A terrible truth | AspenTimes.com

A terrible truth

Andy Stone

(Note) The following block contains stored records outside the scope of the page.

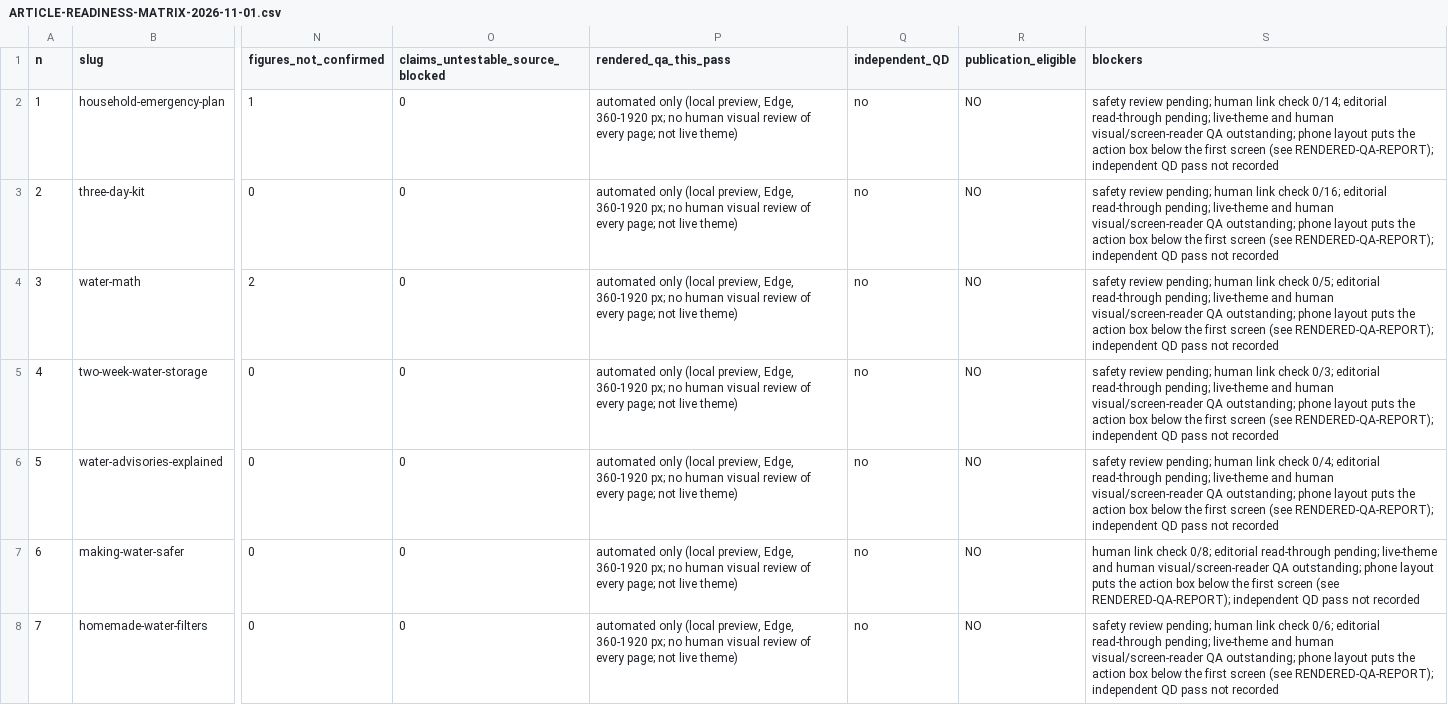
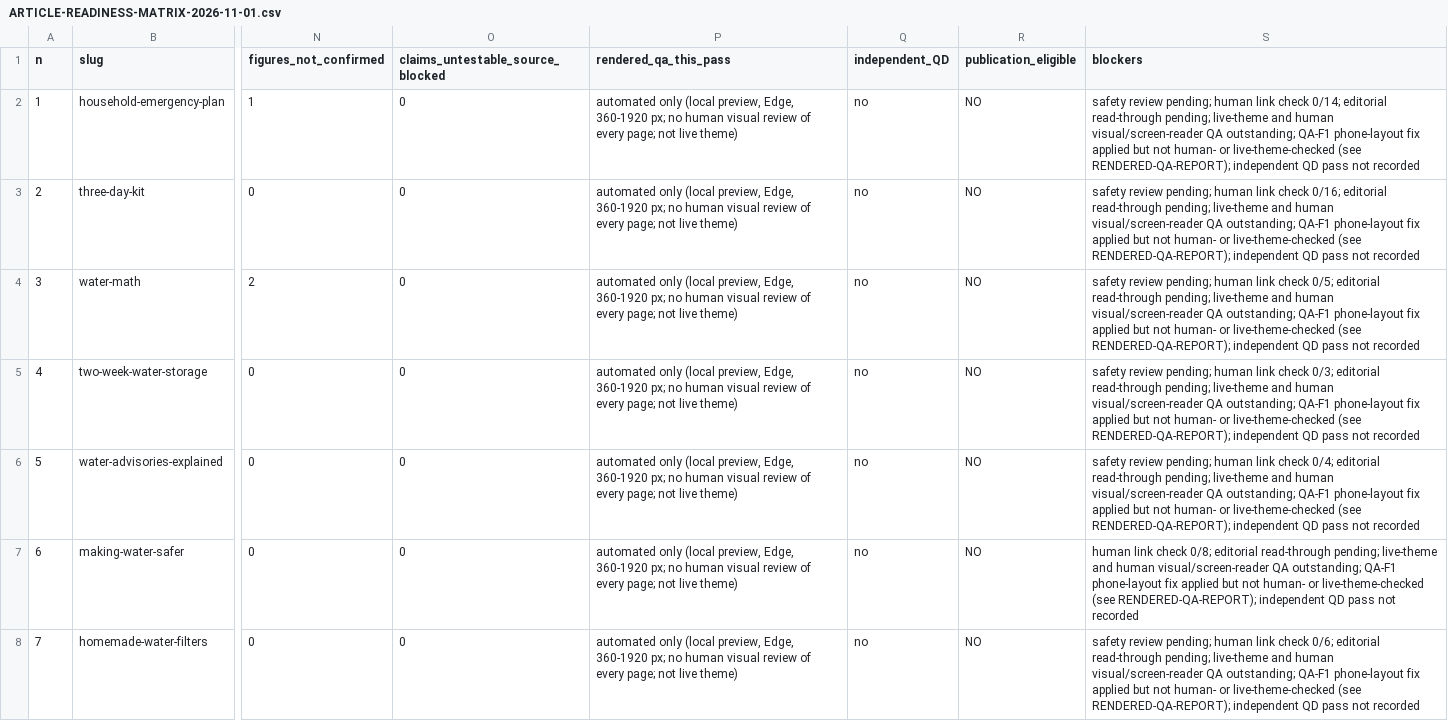
Before and after one commit to finalvestigestudios/final-vestige-site-layer, a CSV file: preparedness/docs/r48/ARTICLE-READINESS-MATRIX-2026-11-01.csv, drawn as a sheet; only a part is shown, gaps mark what is left out; the diff covers the shown part only; the diff names each change by its address in the sheet, - before the commit and + after, or states it on an @@ line.

```diff
--- a/preparedness/docs/r48/ARTICLE-READINESS-MATRIX-2026-11-01.csv
+++ b/preparedness/docs/r48/ARTICLE-READINESS-MATRIX-2026-11-01.csv
-S2 (blockers): …QA outstanding; phone layout puts the action box below the first screen (see RENDERED-QA-REPORT);…
+S2 (blockers): …QA outstanding; QA-F1 phone-layout fix applied but not human- or live-theme-checked (see RENDERED-QA-REPORT);…
-S3 (blockers): …QA outstanding; phone layout puts the action box below the first screen (see RENDERED-QA-REPORT);…
+S3 (blockers): …QA outstanding; QA-F1 phone-layout fix applied but not human- or live-theme-checked (see RENDERED-QA-REPORT);…
-S4 (blockers): …QA outstanding; phone layout puts the action box below the first screen (see RENDERED-QA-REPORT);…
+S4 (blockers): …QA outstanding; QA-F1 phone-layout fix applied but not human- or live-theme-checked (see RENDERED-QA-REPORT);…
-S5 (blockers): …QA outstanding; phone layout puts the action box below the first screen (see RENDERED-QA-REPORT);…
+S5 (blockers): …QA outstanding; QA-F1 phone-layout fix applied but not human- or live-theme-checked (see RENDERED-QA-REPORT);…
-S6 (blockers): …QA outstanding; phone layout puts the action box below the first screen (see RENDERED-QA-REPORT);…
+S6 (blockers): …QA outstanding; QA-F1 phone-layout fix applied but not human- or live-theme-checked (see RENDERED-QA-REPORT);…
-S7 (blockers): …QA outstanding; phone layout puts the action box below the first screen (see RENDERED-QA-REPORT);…
+S7 (blockers): …QA outstanding; QA-F1 phone-layout fix applied but not human- or live-theme-checked (see RENDERED-QA-REPORT);…
-S8 (blockers): …QA outstanding; phone layout puts the action box below the first screen (see RENDERED-QA-REPORT);…
+S8 (blockers): …QA outstanding; QA-F1 phone-layout fix applied but not human- or live-theme-checked (see RENDERED-QA-REPORT);…
```
Also changed, not shown: 29 edited cells elsewhere in this file, 12 other files.
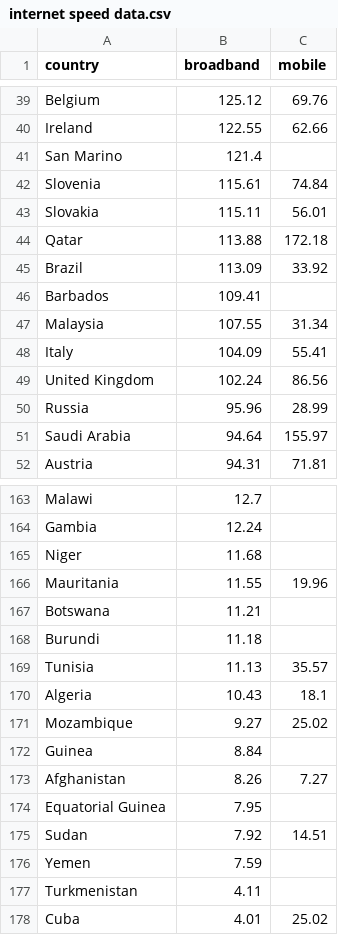
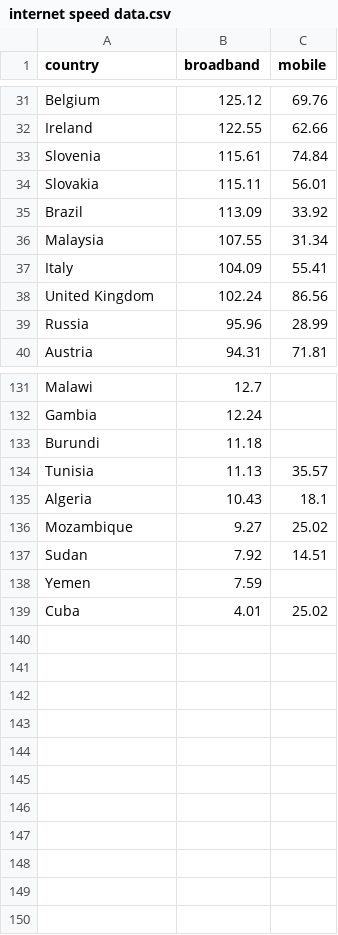
Before and after one commit to robynoconnor/internet_speed_analysis, a CSV file: internet speed data.csv, drawn as a sheet; only a part is shown, gaps mark what is left out; the diff covers the shown part only.

```diff
--- a/internet speed data.csv
+++ b/internet speed data.csv
@@ -40,8 +32,5 @@ Belgium,125.12,69.76
 Ireland,122.55,62.66
-San Marino,121.4,
 Slovenia,115.61,74.84
 Slovakia,115.11,56.01
-Qatar,113.88,172.18
 Brazil,113.09,33.92
-Barbados,109.41,
 Malaysia,107.55,31.34
@@ -50,3 +39,2 @@ United Kingdom,102.24,86.56
 Russia,95.96,28.99
-Saudi Arabia,94.64,155.97
 Austria,94.31,71.81
@@ -164,5 +132,2 @@ Malawi,12.7,
 Gambia,12.24,
-Niger,11.68,
-Mauritania,11.55,19.96
-Botswana,11.21,
 Burundi,11.18,
@@ -171,8 +136,4 @@ Algeria,10.43,18.1
 Mozambique,9.27,25.02
-Guinea,8.84,
-Afghanistan,8.26,7.27
-Equatorial Guinea,7.95,
 Sudan,7.92,14.51
 Yemen,7.59,
-Turkmenistan,4.11,
 Cuba,4.01,25.02
```
Also changed, not shown: 28 removed rows elsewhere in this file.
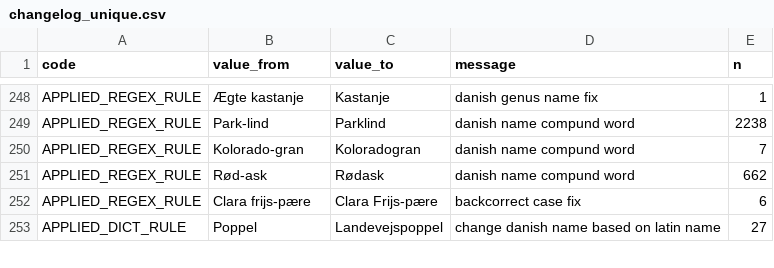
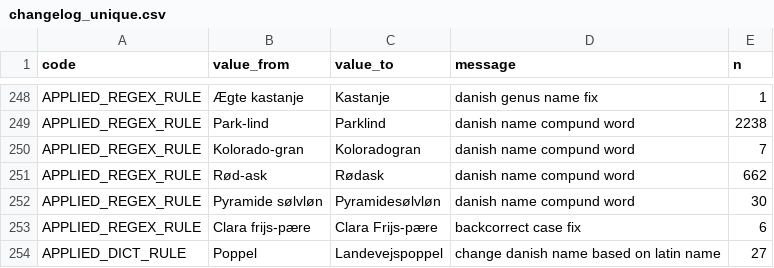
Before and after one commit to ktbaek/Copenhagen-tree-data, a CSV file: output/changelog_unique.csv, drawn as a sheet; only a part is shown, gaps mark what is left out; the diff names each change by its address in the sheet, - before the commit and + after, or states it on an @@ line.

```diff
--- a/output/changelog_unique.csv
+++ b/output/changelog_unique.csv
+row 252: APPLIED_REGEX_RULE | Pyramide sølvløn | Pyramidesølvløn | danish name compund word | 30
```
Also changed, not shown: output/changelog_summary.csv, rules/danish_regex.csv, 3 other files.
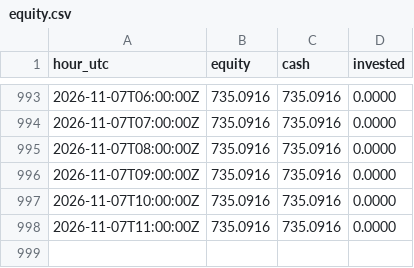
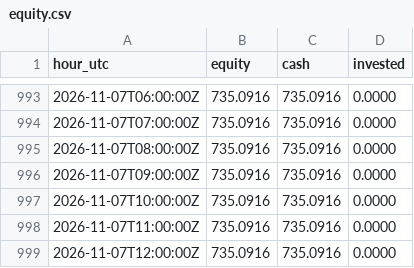
Before and after one commit to neonpilot/opusnet-paper, a CSV file: crypto/state/equity.csv, drawn as a sheet; only a part is shown, gaps mark what is left out.

Commit message:
crypto paper step 2026-11-07T13:59Z

```diff
--- a/crypto/state/equity.csv
+++ b/crypto/state/equity.csv
@@ -998 +998,2 @@ hour_utc,equity,cash,invested
 2026-11-07T11:00:00Z,735.0916,735.0916,0.0000
+2026-11-07T12:00:00Z,735.0916,735.0916,0.0000
```
Also changed, not shown: 2 other files.
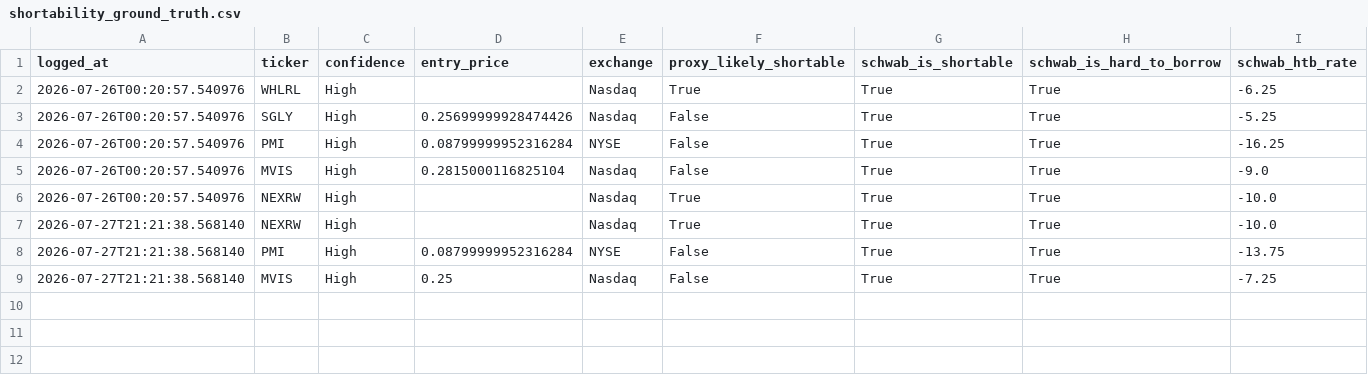
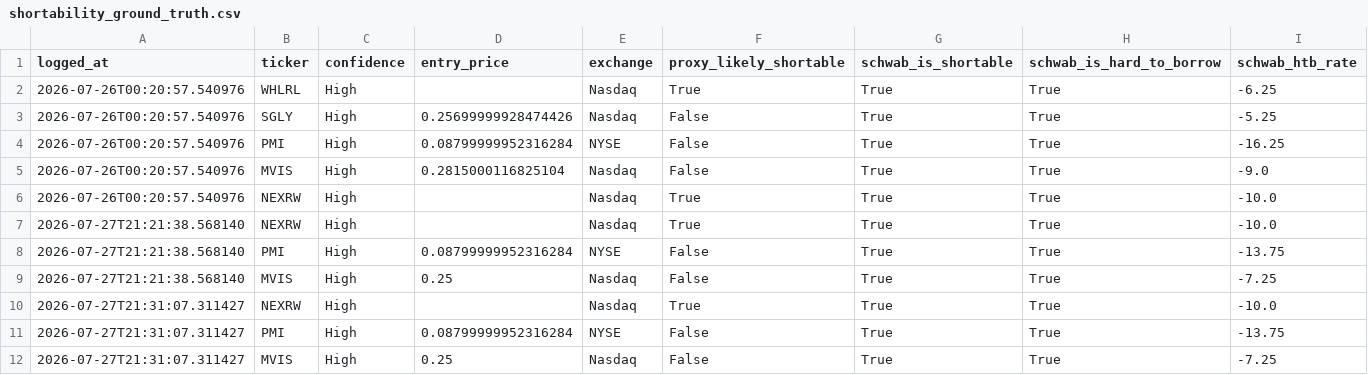
Before and after one commit to anthony-lamelas/reverse-split-strategy, a CSV file: DATA/shortability_ground_truth.csv, drawn as a sheet; the diff names each change by its address in the sheet, - before the commit and + after, or states it on an @@ line.

```diff
--- a/DATA/shortability_ground_truth.csv
+++ b/DATA/shortability_ground_truth.csv
+row 10: 2026-07-27T21:31:07.311427 | NEXRW | High |  | Nasdaq | True | True | True | -10.0
+row 11: 2026-07-27T21:31:07.311427 | PMI | High | 0.08799999952316284 | NYSE | False | True | True | -13.75
+row 12: 2026-07-27T21:31:07.311427 | MVIS | High | 0.25 | Nasdaq | False | True | True | -7.25
```
Also changed, not shown: 4 other files.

The silver lining in this year’s election is that, at last, it is over. The results are in and, barring the biggest political scandal in U.S. history, George W. Bush will be our president for the next four years.So now, perhaps, it is safe for Truth to come out and play.As we have long known and have recently been reminded, Truth and her handmaiden, Honesty, are liabilities during campaign season. Because it is practical, because it is comforting, because it is easy, we all cling to our side’s particular version of “truth.”But now it’s time for clearer vision.No, I’m not expecting the Swift Boat Veterans to admit that John Kerry deserved his medals – or even to acknowledge that atrocities were committed in Vietnam.Nor do I expect Democrats to stop calling George W. Bush an idiot – although now, postelection, their insistence on that point amounts to declaring, “That idiot outsmarted us again” … which is hardly a winning slogan.No, I am hoping for a different kind of truth. I am hoping both ends of the spectrum can agree on a single, terrible point. I am hoping both sides can declare their outrage at the savage murder of Theo Van Gogh.For those who aren’t familiar with the story here are the essential details:Van Gogh, a Dutch filmmaker, was murdered in broad daylight in Amsterdam. His murderer was a Muslim, outraged at a film Van Gogh had made condemning the oppression of women in Islamic society.The killer shot Van Gogh and then slashed his throat so violently that the filmmaker was nearly beheaded. The murderer left a five-page letter pinned to his victim’s body by a knife, stabbed deep into his flesh.How can anyone – anyone – of any religion, from any society, fail to condemn this murder as an outrage?Van Gogh was an artist, killed for making a movie, murdered for expressing his beliefs, slaughtered because he stood up for the rights of women.For anyone and everyone, this killing should stand stark and clear, free of any “mitigating” circumstances. There was no battle for a “homeland,” no fight against “oppression.” The Netherlands is a free, open and tolerant society. The killer was Moroccan by nationality, welcomed, not oppressed. This was an act of evil.Yes, Van Gogh’s film, “Submission,” was intentionally provocative. It tells the story of Muslim women: one forced into an arranged marriage and beaten brutally by her husband; one savagely whipped for “fornication”; one raped by her uncle, with the tacit approval of her father. Actresses in the film are naked under transparent Islamic-style veils. Verses from the Koran, demanding the submission of women, are written on their bodies – which also bear the marks of whips and beatings.Anger, even outrage, from Muslims is to be expected. Murder is not. Not to be expected and most certainly not to be accepted.But, once again, although we can imprison and punish the murderers, the true solution to the greater problem is not really up to us – at least, we must hope it is not.The true solution must come when a vast majority of Muslims stand tall and take their religion back from those who have hijacked it and made it a symbol of intolerance, terror and murder. If they cannot – or will not – do that, then the solution will be left to the rest of us, who will have to decide whether to bow to violent jihad or fight back. To the death.(“Submission,” just 11 minutes long, is posted on the Web at ifilm.com.)Andy Stone is former editor of The Aspen Times. His e-mail address is andy@aspentimes.com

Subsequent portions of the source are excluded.